*** Block opens ***

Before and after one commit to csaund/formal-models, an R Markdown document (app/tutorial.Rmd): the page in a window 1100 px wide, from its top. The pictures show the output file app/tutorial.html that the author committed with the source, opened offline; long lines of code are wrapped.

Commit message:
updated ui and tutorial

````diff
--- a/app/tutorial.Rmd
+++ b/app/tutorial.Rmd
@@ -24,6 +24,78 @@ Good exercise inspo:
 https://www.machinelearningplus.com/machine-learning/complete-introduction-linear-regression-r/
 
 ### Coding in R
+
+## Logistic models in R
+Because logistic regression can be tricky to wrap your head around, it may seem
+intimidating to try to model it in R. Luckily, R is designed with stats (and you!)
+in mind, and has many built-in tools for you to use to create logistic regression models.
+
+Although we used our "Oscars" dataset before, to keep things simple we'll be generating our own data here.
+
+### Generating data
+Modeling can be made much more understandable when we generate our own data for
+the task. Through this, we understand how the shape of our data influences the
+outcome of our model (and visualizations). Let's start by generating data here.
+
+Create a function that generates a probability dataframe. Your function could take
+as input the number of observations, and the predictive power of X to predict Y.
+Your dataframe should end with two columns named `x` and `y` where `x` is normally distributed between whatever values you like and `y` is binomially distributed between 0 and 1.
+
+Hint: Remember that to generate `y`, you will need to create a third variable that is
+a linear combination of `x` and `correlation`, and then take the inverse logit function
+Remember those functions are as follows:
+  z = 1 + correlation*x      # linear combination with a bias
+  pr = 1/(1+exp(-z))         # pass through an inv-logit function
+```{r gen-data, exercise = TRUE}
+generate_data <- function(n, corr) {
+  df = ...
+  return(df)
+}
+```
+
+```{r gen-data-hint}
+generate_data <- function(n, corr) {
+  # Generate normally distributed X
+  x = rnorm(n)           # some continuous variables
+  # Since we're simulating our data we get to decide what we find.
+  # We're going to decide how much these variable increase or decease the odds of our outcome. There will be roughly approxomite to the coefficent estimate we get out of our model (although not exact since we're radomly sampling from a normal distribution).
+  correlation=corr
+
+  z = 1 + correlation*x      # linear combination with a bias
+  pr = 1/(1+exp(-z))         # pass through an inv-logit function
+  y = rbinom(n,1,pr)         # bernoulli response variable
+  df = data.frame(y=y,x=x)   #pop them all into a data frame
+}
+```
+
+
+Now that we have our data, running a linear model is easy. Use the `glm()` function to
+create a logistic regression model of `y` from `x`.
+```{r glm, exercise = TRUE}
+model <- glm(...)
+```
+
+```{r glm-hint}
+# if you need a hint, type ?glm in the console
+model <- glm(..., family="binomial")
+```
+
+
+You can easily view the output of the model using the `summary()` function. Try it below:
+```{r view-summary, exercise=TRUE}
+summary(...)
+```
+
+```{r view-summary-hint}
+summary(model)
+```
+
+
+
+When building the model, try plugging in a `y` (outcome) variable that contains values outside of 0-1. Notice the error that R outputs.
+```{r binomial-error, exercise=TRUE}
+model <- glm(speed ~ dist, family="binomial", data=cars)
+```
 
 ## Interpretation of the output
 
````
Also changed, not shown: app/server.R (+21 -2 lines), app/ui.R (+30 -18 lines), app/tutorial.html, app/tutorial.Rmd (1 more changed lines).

*** Block closes ***

**DIRECTIONS**
Please report every line of the listing that contains the string "regression".

**SOLUTION**
 https://www.machinelearningplus.com/machine-learning/complete-introduction-linear-regression-r/
+Because logistic regression can be tricky to wrap your head around, it may seem
+in mind, and has many built-in tools for you to use to create logistic regression models.
+create a logistic regression model of `y` from `x`.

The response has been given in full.